  #1
Weanling
Buy a Bred Mare or Not?

There is a local person who bought a horse this summer when they moved into the area. The horse they have is in foal and will have it in the spring. Now due to circumstances beyond their control they can no longer afford to keep the horse and need to sell her.

I have lived on a farm when growing up and know the ins and outs of many farm animals, just not horses. We currently have the ability to take the horse, let her have the baby, then sell it later when weaned, but what are we getting into if I buy her? I know if things would go bad, there would be possible vet bills. The horse has been a broodmare a good deal of her life with no complications. I guess I need to know what would be required as far as good prenatal care.

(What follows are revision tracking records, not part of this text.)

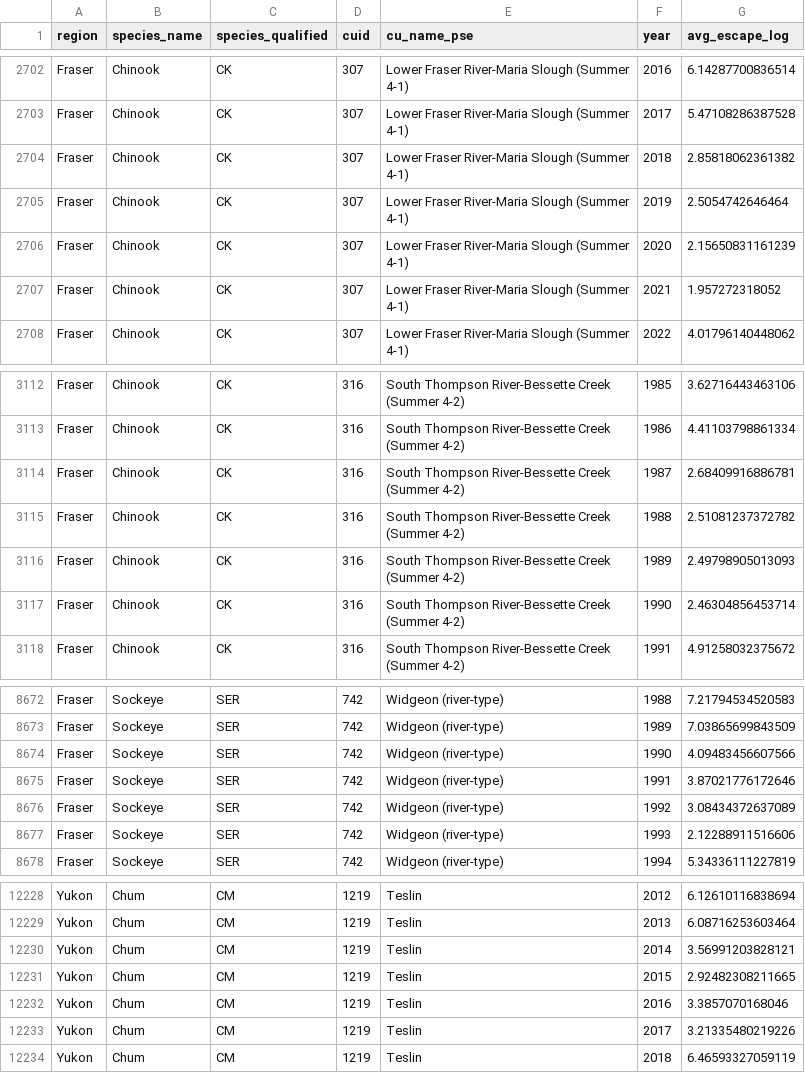
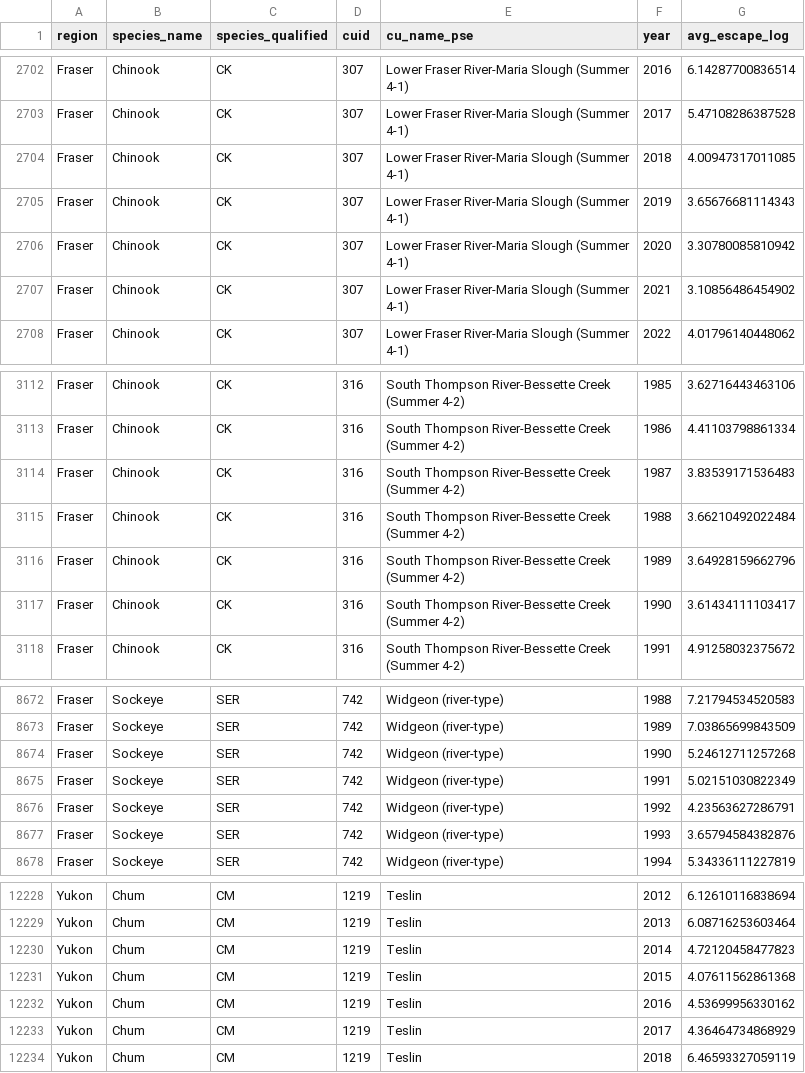
Before and after one commit to salmonwatersheds/population-indicators, a CSV file: trends/output/dataset103_log_smoothed_spawners.csv, drawn as a sheet; only a part is shown, gaps mark what is left out; the diff covers the shown part only.

```diff
--- a/trends/output/dataset103_log_smoothed_spawners.csv
+++ b/trends/output/dataset103_log_smoothed_spawners.csv
@@ -2703,6 +2703,6 @@
 "Fraser","Chinook","CK",307,"Lower Fraser River-Maria Slough (Summer 4-1)",2017,5.47108286387528
-"Fraser","Chinook","CK",307,"Lower Fraser River-Maria Slough (Summer 4-1)",2018,2.85818062361382
-"Fraser","Chinook","CK",307,"Lower Fraser River-Maria Slough (Summer 4-1)",2019,2.5054742646464
-"Fraser","Chinook","CK",307,"Lower Fraser River-Maria Slough (Summer 4-1)",2020,2.15650831161239
-"Fraser","Chinook","CK",307,"Lower Fraser River-Maria Slough (Summer 4-1)",2021,1.957272318052
+"Fraser","Chinook","CK",307,"Lower Fraser River-Maria Slough (Summer 4-1)",2018,4.00947317011085
+"Fraser","Chinook","CK",307,"Lower Fraser River-Maria Slough (Summer 4-1)",2019,3.65676681114343
+"Fraser","Chinook","CK",307,"Lower Fraser River-Maria Slough (Summer 4-1)",2020,3.30780085810942
+"Fraser","Chinook","CK",307,"Lower Fraser River-Maria Slough (Summer 4-1)",2021,3.10856486454902
 "Fraser","Chinook","CK",307,"Lower Fraser River-Maria Slough (Summer 4-1)",2022,4.01796140448062
@@ -3113,6 +3113,6 @@
 "Fraser","Chinook","CK",316,"South Thompson River-Bessette Creek (Summer 4-2)",1986,4.41103798861334
-"Fraser","Chinook","CK",316,"South Thompson River-Bessette Creek (Summer 4-2)",1987,2.68409916886781
-"Fraser","Chinook","CK",316,"South Thompson River-Bessette Creek (Summer 4-2)",1988,2.51081237372782
-"Fraser","Chinook","CK",316,"South Thompson River-Bessette Creek (Summer 4-2)",1989,2.49798905013093
-"Fraser","Chinook","CK",316,"South Thompson River-Bessette Creek (Summer 4-2)",1990,2.46304856453714
+"Fraser","Chinook","CK",316,"South Thompson River-Bessette Creek (Summer 4-2)",1987,3.83539171536483
+"Fraser","Chinook","CK",316,"South Thompson River-Bessette Creek (Summer 4-2)",1988,3.66210492022484
+"Fraser","Chinook","CK",316,"South Thompson River-Bessette Creek (Summer 4-2)",1989,3.64928159662796
+"Fraser","Chinook","CK",316,"South Thompson River-Bessette Creek (Summer 4-2)",1990,3.61434111103417
 "Fraser","Chinook","CK",316,"South Thompson River-Bessette Creek (Summer 4-2)",1991,4.91258032375672
@@ -8673,6 +8673,6 @@
 "Fraser","Sockeye","SER",742,"Widgeon (river-type)",1989,7.03865699843509
-"Fraser","Sockeye","SER",742,"Widgeon (river-type)",1990,4.09483456607566
-"Fraser","Sockeye","SER",742,"Widgeon (river-type)",1991,3.87021776172646
-"Fraser","Sockeye","SER",742,"Widgeon (river-type)",1992,3.08434372637089
-"Fraser","Sockeye","SER",742,"Widgeon (river-type)",1993,2.12288911516606
+"Fraser","Sockeye","SER",742,"Widgeon (river-type)",1990,5.24612711257268
+"Fraser","Sockeye","SER",742,"Widgeon (river-type)",1991,5.02151030822349
+"Fraser","Sockeye","SER",742,"Widgeon (river-type)",1992,4.23563627286791
+"Fraser","Sockeye","SER",742,"Widgeon (river-type)",1993,3.65794584382876
 "Fraser","Sockeye","SER",742,"Widgeon (river-type)",1994,5.34336111227819
@@ -12229,6 +12229,6 @@
 "Yukon","Chum","CM",1219,"Teslin",2013,6.08716253603464
-"Yukon","Chum","CM",1219,"Teslin",2014,3.56991203828121
-"Yukon","Chum","CM",1219,"Teslin",2015,2.92482308211665
-"Yukon","Chum","CM",1219,"Teslin",2016,3.3857070168046
-"Yukon","Chum","CM",1219,"Teslin",2017,3.21335480219226
+"Yukon","Chum","CM",1219,"Teslin",2014,4.72120458477823
+"Yukon","Chum","CM",1219,"Teslin",2015,4.07611562861368
+"Yukon","Chum","CM",1219,"Teslin",2016,4.53699956330162
+"Yukon","Chum","CM",1219,"Teslin",2017,4.36464734868929
 "Yukon","Chum","CM",1219,"Teslin",2018,6.46593327059119
```
Also changed, not shown: 23 edited cells elsewhere in this file, trends/output/dataset202_allgen_trends.csv, trends/output/dataset391_threegen_trends.csv, 1 other file.
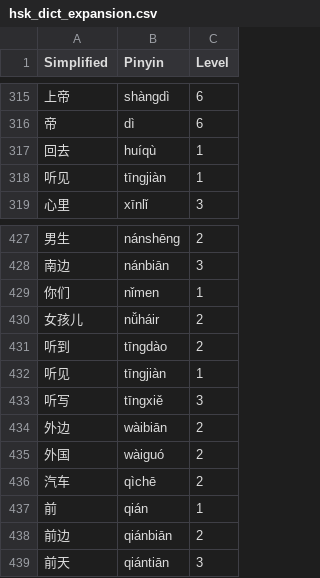
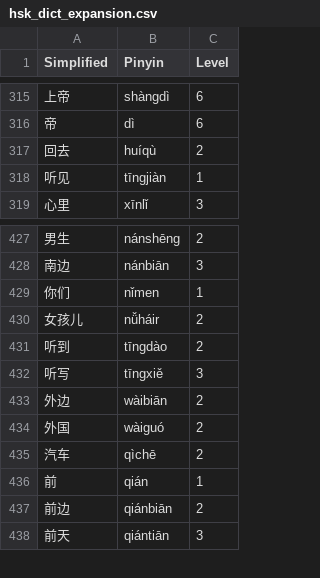
Before and after one commit to matturche/hskgrader, a CSV file: data/hsk_dict_expansion.csv, drawn as a sheet; only a part is shown, gaps mark what is left out; the diff covers the shown part only.

```diff
--- a/data/hsk_dict_expansion.csv
+++ b/data/hsk_dict_expansion.csv
@@ -316,3 +316,3 @@ Simplified,Pinyin,Level
 帝,dì,6
-回去,huíqù,1
+回去,huíqù,2
 听见,tīngjiàn,1
@@ -431,3 +431,2 @@ Simplified,Pinyin,Level
 听到,tīngdào,2
-听见,tīngjiàn,1
 听写,tīngxiě,3
```
Also changed, not shown: 30 added rows elsewhere in this file.
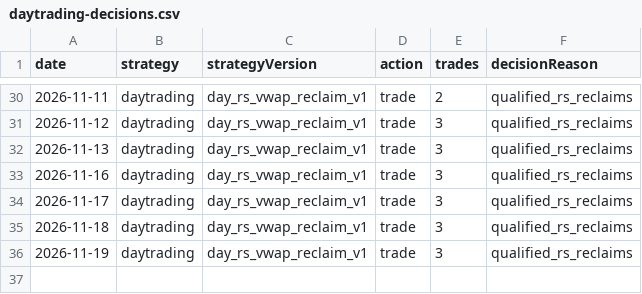
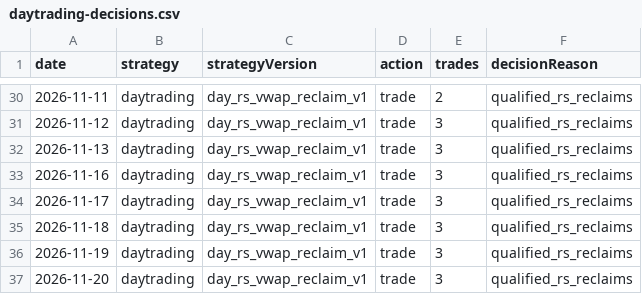
Before and after one commit to jkdevjob/jkquant, a CSV file: data/daily1-shadow/daytrading-decisions.csv, drawn as a sheet; only a part is shown, gaps mark what is left out.

```diff
--- a/data/daily1-shadow/daytrading-decisions.csv
+++ b/data/daily1-shadow/daytrading-decisions.csv
@@ -36 +36,2 @@ date,strategy,strategyVersion,action,trades,decisionReason
 2026-11-19,daytrading,day_rs_vwap_reclaim_v1,trade,3,qualified_rs_reclaims
+2026-11-20,daytrading,day_rs_vwap_reclaim_v1,trade,3,qualified_rs_reclaims
```
Also changed, not shown: data/daily1-shadow/daytrading-trades.csv, 1 other file.
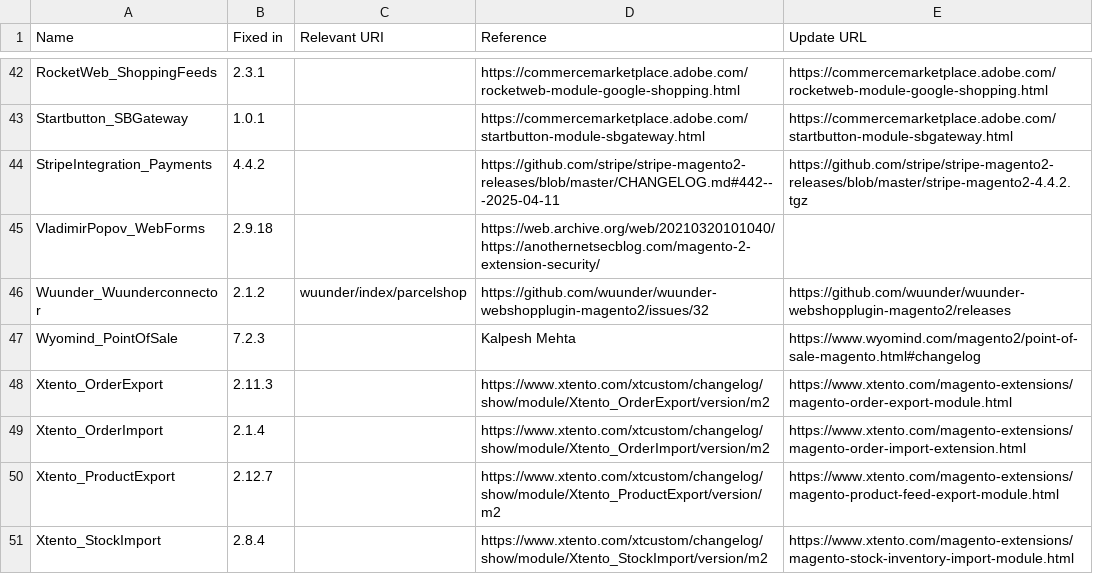
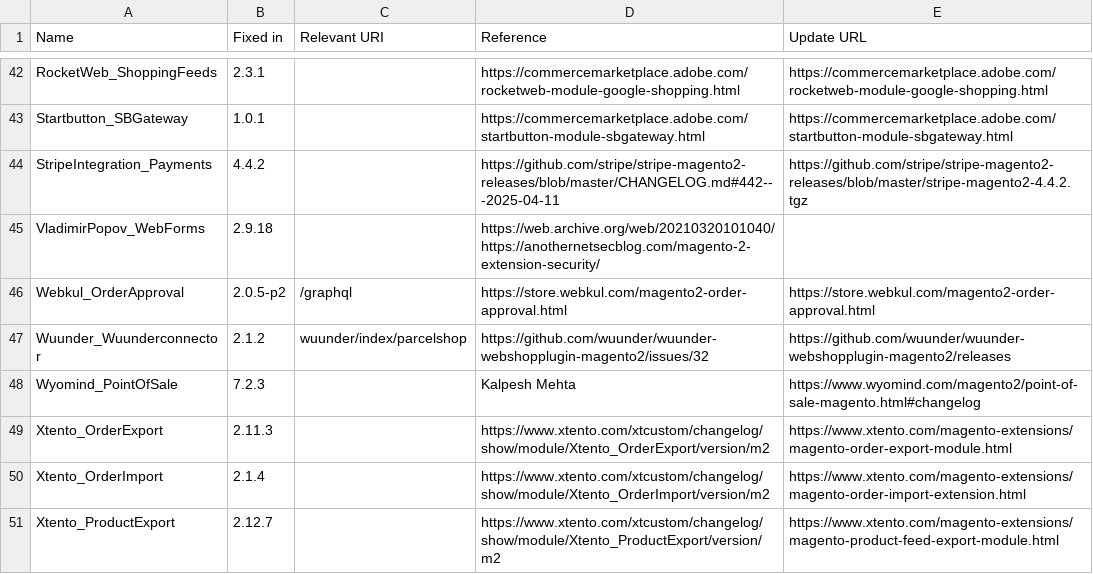
Before and after one commit to sansecio/magevulndb, a CSV file: magento2-vulnerable-extensions.csv, drawn as a sheet; only a part is shown, gaps mark what is left out; the shorter side is filled out with more unchanged rows.

Commit message:
Add Webkul OrderApproval (#120)
* Add Webkul OrderApproval

* Added Webkul endpoint

---------

Co-authored-by: Willem de Groot <gwillem@gmail.com>

```diff
--- a/magento2-vulnerable-extensions.csv
+++ b/magento2-vulnerable-extensions.csv
@@ -45,2 +45,3 @@ StripeIntegration_Payments,4.4.2,,https://github.com/stripe/stripe-magento2-rele
 VladimirPopov_WebForms,2.9.18,,https://web.archive.org/web/20210320101040/https://anothernetsecblog.com/magento-2-extension-security/,
+Webkul_OrderApproval,2.0.5-p2,/graphql,https://store.webkul.com/magento2-order-approval.html,https://store.webkul.com/magento2-order-approval.html
 Wuunder_Wuunderconnector,2.1.2,wuunder/index/parcelshop,https://github.com/wuunder/wuunder-webshopplugin-magento2/issues/32,https://github.com/wuunder/wuunder-webshopplugin-magento2/releases
```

Let me know the good, the bad and the ugly, no horror stories please, I know things that can happen as I have read other posts. I just need to know basics of what are required. I want to make sure as this person bought the horse was told she was exposed to a stallion and then hoped it wouldn't be in foal. Duh.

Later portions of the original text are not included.